August 22, 2010

Basil Marceaux may not have won the Republican nomination for Governor of Tennessee but he certainly won the hearts and minds of internet users around the country. While established politicians weren’t taking notes of Marceaux’ campaign tactics, the precipitous ascent of his internet campaign videos should serve notice of the power of the Web and Youtube heading into 2010.

Outrageous sells on the internet. While most political ads may only receive thousands or only hundreds of views – with many Member’s floor speeches lucky to get out of the double-digits – an eye-catching, different video may garner millions of views. While campaigns may be hard pressed to tap the power of Susan Boyle’s rise to fame, or surpass Lady Gaga’s Youtube dominance, there are examples of politicians unleashing the potential of Youtube to change a campaign.

Many may remember Carly Fiorina’s “Demon Sheep” February attack advertisement against Tom Campbell, her opponent in the Republican primary for California’s Senate seat. This ad garnered more than 300,000 views and launched Fiorina into the national spotlight.

While Ned Lamont recently lost the Democratic nomination for Governor of Connecticut, this campaign ad, with more than 166,000 views, helped the businessman come out of anonymity to defeat Senator Lieberman in the 2006 Democratic Senate primary.

Lastly, while not a campaign ad, Obama’s speech on religion following the Reverend Jeremiah White attacks in 2008 garnered more than six million views. With a runtime of more than 37 minutes, it proves the public will watch any video they deem inspiring, funny or fresh.


Online Ad Spending Surging for 2010 Midterms

August 16, 2010

Google search Carly Fiorina. Chances are you have a pink box at the top of the page telling you to join Carly Fiorina for California today. Now Google search the incumbent Barbara Boxer. I bet the pink box has ads telling you to go to CallMeBarbara.com and CarlyforCalifornia.com.

The political online ad wars are in full swing. Online ad spending for 2010 is expected to more than double compared to 2008, which is impressive considering this is a midterm election. The bidding wars have extended from the TV and radio airwaves to keywords on Google, Bing and Yahoo – not to mention paid advertising on Facebook, Blogs and traditional news Websites.

While online advertising is increasing exponentially, it is still expected to account for only 1% of total campaign budgets according to Borrell Associates, a local advertising consulting firm.

One of the best parts of online advertising is campaigns can see immediate results not only from pushing their messaging but encouraging people to volunteer and donate. An effective online campaign can be cost neutral or as President Obama proved in 2008, be a fundraising boon.

Online advertising comprising of search functionality, e-mail, social media and emerging mobile advertising opportunities will help campaigns remain economically viable, reinforce messaging and anchor rapid response capabilities.

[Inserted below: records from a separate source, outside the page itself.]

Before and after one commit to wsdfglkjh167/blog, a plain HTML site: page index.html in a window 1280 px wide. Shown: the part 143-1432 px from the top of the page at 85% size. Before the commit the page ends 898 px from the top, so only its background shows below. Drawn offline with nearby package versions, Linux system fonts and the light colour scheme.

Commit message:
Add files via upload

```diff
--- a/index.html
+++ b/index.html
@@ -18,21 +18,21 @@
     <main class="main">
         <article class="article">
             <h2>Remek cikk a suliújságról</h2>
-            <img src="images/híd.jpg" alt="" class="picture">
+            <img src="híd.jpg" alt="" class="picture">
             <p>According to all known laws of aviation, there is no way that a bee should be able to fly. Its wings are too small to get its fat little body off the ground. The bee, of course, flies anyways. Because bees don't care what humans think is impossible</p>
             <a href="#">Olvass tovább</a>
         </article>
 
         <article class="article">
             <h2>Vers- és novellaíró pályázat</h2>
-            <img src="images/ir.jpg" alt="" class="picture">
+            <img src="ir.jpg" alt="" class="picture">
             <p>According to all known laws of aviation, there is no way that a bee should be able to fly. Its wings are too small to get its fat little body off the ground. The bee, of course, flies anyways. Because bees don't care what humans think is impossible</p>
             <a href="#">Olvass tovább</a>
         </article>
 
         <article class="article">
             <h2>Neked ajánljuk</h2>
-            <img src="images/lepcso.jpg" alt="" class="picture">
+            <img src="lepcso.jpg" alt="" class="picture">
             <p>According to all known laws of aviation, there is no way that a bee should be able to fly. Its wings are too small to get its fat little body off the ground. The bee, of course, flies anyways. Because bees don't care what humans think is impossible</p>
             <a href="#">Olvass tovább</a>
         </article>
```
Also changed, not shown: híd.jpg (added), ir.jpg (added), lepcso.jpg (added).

And chances are, if you are not doing it, your opponent probably is.

To learn more about political online advertising, read this recent piece from Advertising Age.